A root canal involves taking out the nerve of a tooth, cleaning and shaping the canal space and then filling it up to prevent bacteria from getting back into the root system.
When a nerve dies in a tooth it is often referred to as ‘non-vital’.
The purpose of this is to allow a tooth, without a living nerve, to remain in the mouth without pain for chewing and for cosmetic reasons.
When a nerve dies in a tooth it is often referred to as ‘non-vital’. Note: though it may be painless for a time- it is still infected and the balance of bacteria could be upset and an abscess (collection of pus) could form at any time.
90-95% for an initial root canal (i.e. the first time it has been attempted) if there is no area visible around the end of the root on the X-ray. The success of a root canal comes down largely to one main point- has the whole root system been sufficiently disinfected, appropriately filled and properly sealed?
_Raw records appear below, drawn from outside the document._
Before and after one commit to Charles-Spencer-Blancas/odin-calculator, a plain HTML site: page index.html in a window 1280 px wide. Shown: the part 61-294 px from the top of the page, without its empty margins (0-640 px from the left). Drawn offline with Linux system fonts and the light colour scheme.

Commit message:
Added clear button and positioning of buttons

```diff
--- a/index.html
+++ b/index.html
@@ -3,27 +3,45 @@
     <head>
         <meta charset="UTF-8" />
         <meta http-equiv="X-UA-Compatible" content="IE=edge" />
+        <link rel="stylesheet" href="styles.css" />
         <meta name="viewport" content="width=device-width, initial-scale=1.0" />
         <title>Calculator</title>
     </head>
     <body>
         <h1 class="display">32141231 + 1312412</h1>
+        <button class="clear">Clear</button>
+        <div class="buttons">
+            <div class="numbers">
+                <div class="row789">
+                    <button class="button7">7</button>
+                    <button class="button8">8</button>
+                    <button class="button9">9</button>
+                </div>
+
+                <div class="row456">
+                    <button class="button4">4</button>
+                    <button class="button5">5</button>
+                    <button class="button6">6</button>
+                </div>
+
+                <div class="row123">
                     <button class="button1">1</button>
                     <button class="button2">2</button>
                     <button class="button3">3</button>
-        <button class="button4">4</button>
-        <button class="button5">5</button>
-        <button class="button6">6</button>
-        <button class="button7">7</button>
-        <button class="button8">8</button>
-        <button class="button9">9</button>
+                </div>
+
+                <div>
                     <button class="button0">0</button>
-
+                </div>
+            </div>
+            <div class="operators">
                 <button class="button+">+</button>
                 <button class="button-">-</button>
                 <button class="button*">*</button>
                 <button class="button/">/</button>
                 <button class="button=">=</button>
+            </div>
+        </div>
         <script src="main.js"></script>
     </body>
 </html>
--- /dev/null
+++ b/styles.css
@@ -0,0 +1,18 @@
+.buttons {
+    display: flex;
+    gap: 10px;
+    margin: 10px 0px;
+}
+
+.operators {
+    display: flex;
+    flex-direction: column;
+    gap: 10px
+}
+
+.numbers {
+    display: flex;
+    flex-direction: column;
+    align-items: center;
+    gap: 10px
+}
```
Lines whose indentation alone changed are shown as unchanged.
If the answer is ‘yes’, the root canal is very likely to be successful.